Samsung launched its first ODM smartphone, the Galaxy A6s, in China last year. The ODM classification means that this device was not manufactured by Samsung in its own factories. It outsourced the production to a contractor. The company made this decision as it switched up its strategy to better compete in the lucrative Chinese market.
Reports so far have suggested that Samsung will release more ODM devices in China. However, it appears that in a bid to become more competitive in key markets, Samsung will now start shipping third-party made Galaxy phones in markets outside China as well.
Samsung’s ODM Galaxy phones will be sold outside China in 2020
Samsung had significantly ramped down its own production in China over the years as its market share fell below 1 percent. The company shut its last factory in the country just last month. It became evident that Samsung was going to meet local demand through a mix of ODM-produced and imported units from its factories outside the country.
Echoing earlier reports, sources told Reuters that out of the 300 million devices that it expects to ship next year, Samsung will outsource a fifth of that production to ODMs in China, around 60 million units. It has been making arrangements to shift production of some Galaxy A models to third-party manufacturers like Wingtech.
The company and other ODM manufacturers make devices for the likes of Huawei and Xiaomi. They thus have massive economies of scale which allow them to produce new budget devices quickly. There is some concern that this shift in strategy will lead to Samsung losing control on quality for these devices. Moreover, substantial orders from Samsung may enable these manufacturers to lower their costs even further which would end up helping Samsung’s rivals.
Since margins are very slim in the low-end segment, Samsung is left with no choice but to use the same strategy as its Chinese rivals to counter them in the market. Shifting production of some mass-market models will enable it to further cut costs and offer then for lower prices. One source claimed that Wingtech is able to secure some components for up to 30 percent less than what Samsung would pay for them in Vietnam where a bulk of its devices are made.
Wingtech is said to get a voice in both the design and production of its lower and mid-range Galaxy A handsets. The units will then be sold in China and markets across Southeast Asia and South America. However, in a bid to allay concerns about quality control, Samsung told the scribe that it will maintain oversight of the design and development of its ODM smartphones. Sources also claim that in order to reduce the possibility of any quality issues, Samsung has been pairing Korean component suppliers with Chinese contractors. The company itself says that its ODM devices will have the same quality checks and standards as any of its other devices.

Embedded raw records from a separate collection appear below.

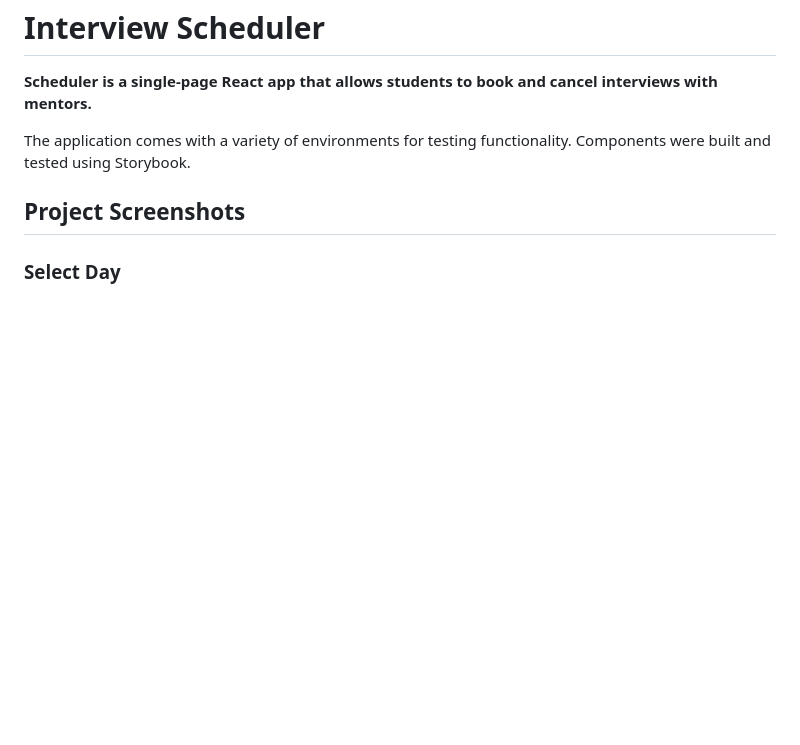
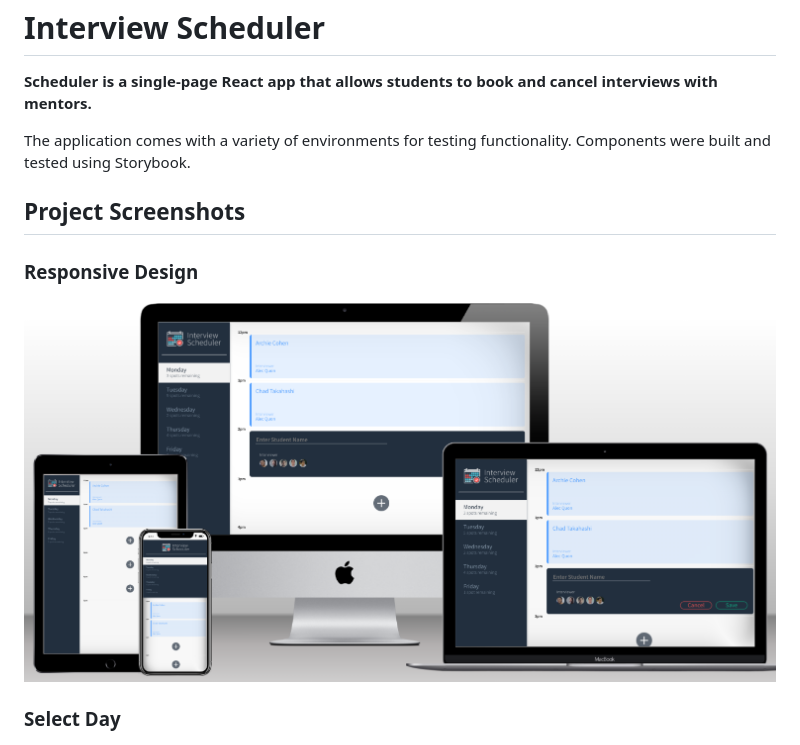
Before and after one commit to JackDuluoz/scheduler, a Markdown page: README.md, the part around the change. GitHub-like rendering; pictures changed too: docs/responsive.png (added); blank space fills up the shorter version.

Commit message:
add responsive design pic to readme

```diff
--- a/README.md
+++ b/README.md
@@ -5,6 +5,10 @@
 The application comes with a variety of environments for testing functionality. Components were built and tested using Storybook.
 
 ## Project Screenshots
+
+### Responsive Design
+
+!["Day"](./docs/responsive.png)
 
 ### Select Day
 
```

This changes nothing for premium mid-range and flagship devices. Samsung will maintain sole control over the entire process from conception to mass production. It will manufacture those devices at its factories in Vietnam and India. This shift in strategy is merely meant to counter the rising tide of competition from Chinese smartphone manufacturers. Samsung is trying to beat them at their own game. Let’s see how that works out.